Robinson, Blais reflect on term, look ahead
Rachel O'Grady | Tuesday, December 6, 2016
As the semester draws to a close, student body president and vice president Corey Robinson and Becca Blais are proud of the work they have done thus far.
“We’ve been able to do a lot that we set out to do,” Robinson said. “Obviously, there’s a lot more work to be done. I’m extremely proud of our team — they’re extraordinary. They’re an extraordinary team and they’re the ones all the credit goes to for what we’ve accomplished. At the end of the day, we’re always forward-looking. Can’t wait to get to our next challenge.”
Blais also said the fall semester has gone “amazingly.”

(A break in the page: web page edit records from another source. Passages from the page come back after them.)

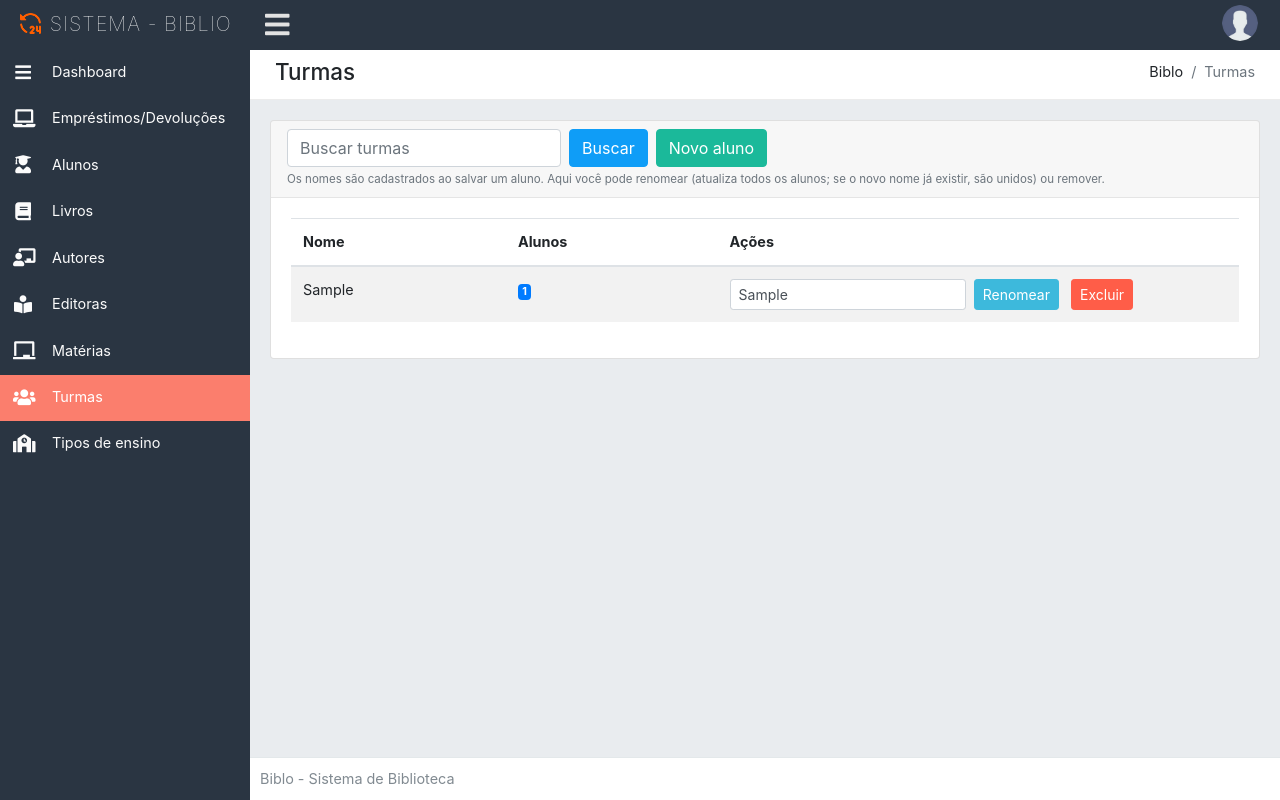
After one commit to rogeriogeu/biblo, a PHP site: page /painel/turmas.php in a window 1280 px wide. The commit adds this page. Run offline with PHP 8.4, Linux system fonts and the light colour scheme; the visitor is signed in with stand-in values (Sample User, id 1); tables that the repository leaves empty hold one stand-in row (values such as "Sample post"); some libraries are stand-ins or nearby versions.

Commit message:
Turma e Tipo de ensino como select2 com tags e telas Turmas/Tipos de ensino
Co-authored-by: Copilot App <223556219+Copilot@users.noreply.github.com>

```diff
--- /dev/null
+++ b/painel/ensinos.php
@@ -0,0 +1,5 @@
+<?php
+$campo = 'ensino';
+$titulo = 'Tipos de ensino';
+$arquivo = 'ensinos.php';
+require __DIR__ . '/lista_nomes.php';
--- a/painel/lista_nomes.php
+++ b/painel/lista_nomes.php
@@ -1,8 +1,12 @@
 <?php
-// Tela compartilhada de autores/editoras/matérias. Espera $campo ('autor'|'editora'|'materia'), $titulo e $arquivo definidos pelo chamador.
+// Tela compartilhada de autores/editoras/matérias/turmas/tipos de ensino. Espera $campo ('autor'|'editora'|'materia'|'turma'|'ensino'), $titulo e $arquivo definidos pelo chamador.
 require_once __DIR__ . '/funcoes.php';
 
-if (!in_array($campo, ['autor', 'editora', 'materia'], true)) {
+$livro = ['livro', 'livro', 'livros', 'livros.php', 'livro_form.php', 'Novo livro'];
+$aluno = ['estudante', 'aluno', 'alunos', 'alunos.php', 'aluno_form.php', 'Novo aluno'];
+$fontes = ['autor' => $livro, 'editora' => $livro, 'materia' => $livro, 'turma' => $aluno, 'ensino' => $aluno];
+[$tabela, $un, $pl, $listagem, $form, $novoRot] = $fontes[$campo] ?? [null, null, null, null, null, null];
+if ($tabela === null) {
     exit;
 }
 
@@ -19,22 +23,22 @@ if ($_SERVER['REQUEST_METHOD'] === 'POST') {
             flash('danger', 'Informe o novo nome.');
         } else {
             // Se já existe outro nome igual (sem diferenciar maiúsculas), une usando a grafia existente.
-            $existente = consultar("SELECT $campo AS v FROM livro WHERE $campo = ? AND BINARY $campo <> BINARY ? LIMIT 1", 'ss', [$novo, $antigo]);
+            $existente = consultar("SELECT $campo AS v FROM $tabela WHERE $campo = ? AND BINARY $campo <> BINARY ? LIMIT 1", 'ss', [$novo, $antigo]);
             $mesmo = strcasecmp($novo, $antigo) === 0;
             $destino = (!$mesmo && $existente) ? $existente[0]['v'] : $novo;
-            $n = executar("UPDATE livro SET $campo = ? WHERE $campo = ?", 'ss', [$destino, $antigo]);
-            flash('success', ($destino !== $novo ? 'Unido ao nome já existente "' . $destino . '". ' : '') . "$n livro(s) atualizado(s).");
+            $n = executar("UPDATE $tabela SET $campo = ? WHERE $campo = ?", 'ss', [$destino, $antigo]);
+            flash('success', ($destino !== $novo ? 'Unido ao nome já existente "' . $destino . '". ' : '') . "$n $un(s) atualizado(s).");
         }
     } elseif ($acao === 'excluir') {
-        $n = executar("UPDATE livro SET $campo = '' WHERE $campo = ?", 's', [$antigo]);
-        flash('success', "Removido de $n livro(s). Os livros foram mantidos, sem $campo.");
+        $n = executar("UPDATE $tabela SET $campo = '' WHERE $campo = ?", 's', [$antigo]);
+        flash('success', "Removido de $n $un(s). Os registros foram mantidos, sem $campo.");
     }
     redirecionar($arquivo);
 }
 
 $q = trim($_GET['q'] ?? '');
 $itens = consultar(
-    "SELECT MIN($campo) AS nome, COUNT(*) AS total FROM livro WHERE $campo <> '' AND $campo LIKE ?
+    "SELECT MIN($campo) AS nome, COUNT(*) AS total FROM $tabela WHERE $campo <> '' AND $campo LIKE ?
      GROUP BY $campo ORDER BY nome",
     's',
     ['%' . $q . '%']
@@ -47,18 +51,18 @@ page_start($titulo);
         <form class="form-inline" method="GET">
             <input type="text" name="q" class="form-control mr-2" placeholder="Buscar <?php echo e(strtolower($titulo)); ?>" value="<?php echo e($q); ?>">
             <button class="btn btn-primary mr-2">Buscar</button>
-            <a href="livro_form.php" class="btn btn-success">Novo livro</a>
+            <a href="<?php echo $form; ?>" class="btn btn-success"><?php echo $novoRot; ?></a>
         </form>
-        <small class="text-muted">Os nomes são cadastrados ao salvar um livro. Aqui você pode renomear (atualiza todos os livros; se o novo nome já existir, eles são unidos) ou remover.</small>
+        <small class="text-muted">Os nomes são cadastrados ao salvar um <?php echo $un; ?>. Aqui você pode renomear (atualiza todos os <?php echo $pl; ?>; se o novo nome já existir, são unidos) ou remover.</small>
     </div>
     <div class="card-body table-responsive">
         <table class="table table-striped">
-            <thead><tr><th>Nome</th><th>Livros</th><th style="width:55%">Ações</th></tr></thead>
+            <thead><tr><th>Nome</th><th><?php echo ucfirst($pl); ?></th><th style="width:55%">Ações</th></tr></thead>
             <tbody>
             <?php foreach ($itens as $i) { ?>
                 <tr>
                     <td><?php echo e($i['nome']); ?></td>
-                    <td><a href="livros.php?q=<?php echo urlencode($i['nome']); ?>"><span class="badge badge-primary"><?php echo (int) $i['total']; ?></span></a></td>
+                    <td><a href="<?php echo $listagem; ?>?q=<?php echo urlencode($i['nome']); ?>"><span class="badge badge-primary"><?php echo (int) $i['total']; ?></span></a></td>
                     <td>
                         <form method="POST" class="form-inline d-inline">
                             <?php echo csrf_field(); ?>
@@ -67,7 +71,7 @@ page_start($titulo);
                             <input class="form-control form-control-sm mr-1" name="novo" required value="<?php echo e($i['nome']); ?>">
                             <button class="btn btn-sm btn-info mr-2">Renomear</button>
                         </form>
-                        <form method="POST" class="d-inline" onsubmit="return confirm('Remover &quot;<?php echo e(addslashes($i['nome'])); ?>&quot; de <?php echo (int) $i['total']; ?> livro(s)? Os livros não serão excluídos.');">
+                        <form method="POST" class="d-inline" onsubmit="return confirm('Remover &quot;<?php echo e(addslashes($i['nome'])); ?>&quot; de <?php echo (int) $i['total']; ?> (s)? Os registros não serão excluídos.');">
                             <?php echo csrf_field(); ?>
                             <input type="hidden" name="acao" value="excluir">
                             <input type="hidden" name="antigo" value="<?php echo e($i['nome']); ?>">
--- a/painel/menu.php
+++ b/painel/menu.php
@@ -8,6 +8,8 @@ $itens = [
     ['autores.php', 'autor', 'fas fa-chalkboard-teacher', 'Autores'],
     ['editoras.php', 'editora', 'fas fa-book-reader', 'Editoras'],
     ['materias.php', 'materia', 'fas fa-chalkboard', 'Matérias'],
+    ['turmas.php', 'turma', 'fas fa-users', 'Turmas'],
+    ['ensinos.php', 'ensino', 'fas fa-school', 'Tipos de ensino'],
 ];
 if (is_admin()) {
     $itens[] = ['usuarios.php', 'usuario', 'fa fa-users', 'Usuários'];
--- /dev/null
+++ b/painel/turmas.php
@@ -0,0 +1,5 @@
+<?php
+$campo = 'turma';
+$titulo = 'Turmas';
+$arquivo = 'turmas.php';
+require __DIR__ . '/lista_nomes.php';
```
Also changed, not shown: painel/aluno_form.php (+39 -9 lines).
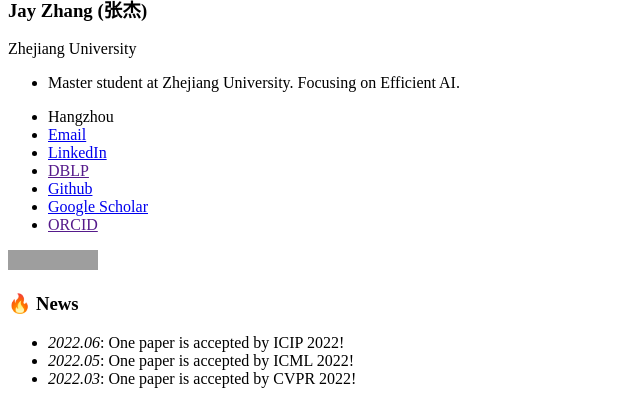
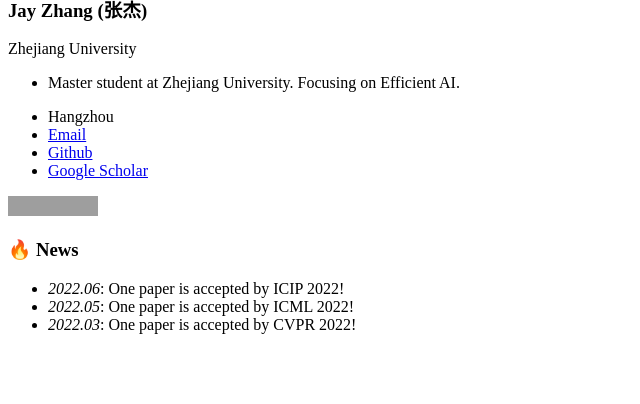
Before and after one commit to zj-jayzhang/zj-jayzhang.github.io, a Jekyll site: the page built from _pages/includes/news.md, in a window 1280 px wide, cut to the strip 530-934 px from the top of the page. Shown: the whole strip, without its empty margins (0-640 px from the left). Built offline with Jekyll 4.4.1, drawn with Linux system fonts in a browser that asks for light colours; our own code applies the rules of GitHub Pages for plain Markdown files; after the commit the page ends 900 px from its top, so only the background shows below that; grey boxes are pictures that could not be loaded.

Commit message:
first commit

```diff
--- a/_data/navigation.yml
+++ b/_data/navigation.yml
@@ -16,7 +16,7 @@
     url: "/#-educations"
 
   - title: "Service"
-    url: "/#-Service"
+    url: "/#-service"
 
   # - title: "Invited Talks"
   #   url: "/#-invited-talks"
--- a/_includes/author-profile.html
+++ b/_includes/author-profile.html
@@ -46,12 +46,12 @@
       {% if author.google_plus %}
         <li><a href="https://plus.google.com/+{{ author.google_plus }}"><i class="fab fa-fw fa-google-plus" aria-hidden="true"></i> Google+</a></li>
       {% endif %}
-      {% if author.linkedin %}
+      <!-- {% if author.linkedin %}
         <li><a href="https://www.linkedin.com/in/{{ author.linkedin }}"><i class="fab fa-fw fa-linkedin" aria-hidden="true"></i> LinkedIn</a></li>
-      {% endif %}
-      {% if author.dblp %}
+      {% endif %} -->
+      <!-- {% if author.dblp %}
         <li><a href="{{ author.dblp }}"><i class="ai ai-dblp ai-fw" aria-hidden="true"></i> DBLP</a></li>
-      {% endif %}
+      {% endif %} -->
       {% if author.xing %}
         <li><a href="https://www.xing.com/profile/{{ author.xing }}"><i class="fab fa-fw fa-xing-square" aria-hidden="true"></i> XING</a></li>
       {% endif %}
@@ -109,9 +109,9 @@
       {% if author.pubmed %}
         <li><a href="{{ author.pubmed }}"><i class="ai ai-pubmed-square ai-fw"></i> PubMed</a></li>
       {% endif %}
-      {% if author.orcid %}
+      <!-- {% if author.orcid %}
         <li><a href="{{ author.orcid }}"><i class="ai ai-orcid-square ai-fw"></i> ORCID</a></li>
-      {% endif %}
+      {% endif %} -->
       {% if author.impactstory %}
         <li><a href="{{ author.impactstory }}"><i class="ai ai-impactstory ai-fw"></i> Impactstory</a></li>
       {% endif %}
@@ -141,12 +141,12 @@
       {% if author.google_plus %}
         <a href="https://plus.google.com/+{{ author.google_plus }}"><i class="fab fa-fw fa-google-plus" aria-hidden="true"></i></a>
       {% endif %}
-      {% if author.linkedin %}
+      <!-- {% if author.linkedin %}
         <a href="https://www.linkedin.com/in/{{ author.linkedin }}"><i class="fab fa-fw fa-linkedin" aria-hidden="true"></i></a>
-      {% endif %}
-      {% if author.dblp %}
+      {% endif %} -->
+      <!-- {% if author.dblp %}
         <a href="{{ author.dblp }}"><i class="ai ai-dblp ai-fw" aria-hidden="true"></i></a>
-      {% endif %}
+      {% endif %} -->
       {% if author.xing %}
         <a href="https://www.xing.com/profile/{{ author.xing }}"><i class="fab fa-fw fa-xing-square" aria-hidden="true"></i></a>
       {% endif %}
@@ -204,9 +204,9 @@
       {% if author.pubmed %}
         <a href="{{ author.pubmed }}"><i class="ai ai-pubmed-square ai-fw"></i></a>
       {% endif %}
-      {% if author.orcid %}
+      <!-- {% if author.orcid %}
         <a href="{{ author.orcid }}"><i class="ai ai-orcid-square ai-fw"></i></a>
-      {% endif %}
+      {% endif %} -->
       {% if author.impactstory %}
         <a href="{{ author.impactstory }}"><i class="ai ai-impactstory ai-fw"></i></a>
       {% endif %}
```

“To echo Corey’s sentiment, none of it would have been possible without our team, and they’ve just gone above and beyond any expectation we could have had for them,” Blais said. “They’re a great group of people. Somehow, these highly talented, passionate people who are super motivated to make a change and a difference — and overall improve student life at Notre Dame — all got together. And they all work well together, and are so excited for every project — it’s made everything to do with student government very enjoyable and very fun for all of us to be involved in.”
Blais said her experience serving as vice president has been a unique and positive experience.
“It’s very life-giving and energy-giving and fulfilling and inspiring,” Blais said. “I would say it’s been amazing so far.”
Since taking office in April, Robinson said they have accomplished three major things — creating a sexual assault survivor support group, reforming student senate and implementing Notre Dame for Syria Week.
“I think [student government] did a great job of bringing awareness to a really important issue that’s thousands of miles away,” Robinson said of ND for Syria Week. “It shows what we can do here, now. We raised a couple hundred dollars and got students to know what they can do — in the political sphere, in the business sphere, in the nonprofit sphere, in global health — to make a difference today, so that’s really exciting.”
Blais said the sexual assault support group was an important addition to the University.
“The sexual assault survivors support group has been incredible,” Blais said. “It’s one of those things that people will look at years later and ask why we didn’t have it before. It just makes so much sense to have it and it’s such a needed service on this campus. It’s been very helpful and healing and influential for the people involved and for people to know that at least that’s an option.”
Additionally, Robinson said the reforms to student senate have been vital.
“I just love what Becca’s done with it,” Robinson said. “We’re going to senate and people can’t wait to hang out with each other and pick each other’s brains and tackle these big issues — like we’ve talked about in the past few weeks with the Title IX reform — to figure out that structure and what senate can do to better that process for students. It’s been a great opportunity for senators to really take hold of it and own something.”
Blais said she worked with senators to improve the efficiency of senate by changing certain procedures. In the end, Blais thought the improvements constitute one of the major achievements of the semester.
“We had talked a bit before and named all of these things we thought had gone well this year and thought had been successful, and we realized a lot of them came down to what we talked about in senate and the involvement of the senators and the departments and this great relationship we’ve been forming there,” Blais said.
Despite their successes, Robinson and Blais have run into several roadblocks in fulfilling one of the major parts of their platform: providing rape kits at St. Liam’s in an effort to help survivors of sexual assault.
“We thought we could get it up and running by August,” Robinson said. “We spent all of May and June benchmarking and then went to [director] Sharon McMullen of University Health Services and sat down with her. She was really receptive, but she wanted to make sure we were doing it right. With rape kits, you don’t have a second chance — you have to get the first one done the right way. So that was a really big challenge.”
Blais said it was harder than they anticipated to get nurses properly trained in St. Liam’s.
“What we found was we originally, in the platform, said it only costs this much to train nurses and we’ll train our St. Liam’s nurses. But what we ran into there was that they told us we aren’t able to hire their current nurses, they’d have to hire new nurses to work on this specifically,” Blais said. “That’s adding a whole other salary, so until they’re able to get resources together with that, they can’t.”
Blais said even if St. Liam’s did have the resources to hire new nurses, they worry about the room for error in testing.
“We don’t want to risk students’ health and safety with that, especially with such a sensitive procedure and topic,” Blais said.
Going forward, Robinson and Blais said they are looking to hear more student perspectives.
“The thing is, a lot of students have come to us and said ‘you’re having these general, vague discussions and we want to see action,’” Robinson said. “And I think that’s the next piece for us — coming together and seeing if we can hear students on what we should take action on and how we can continue the conversation, but shift more from just having people sit in a room and talk about it, to having some sort of product.
“The number one thing is going to the student body and asking what they think is important. What can we work on together? And that’s going to be a big initiative we’re looking to roll out in January, to just sit down and hear students in a town hall setting, but not a speaker series or a panel — literally just us sitting down and hearing students’ concerns and figure out what we should put our effort and focus on.”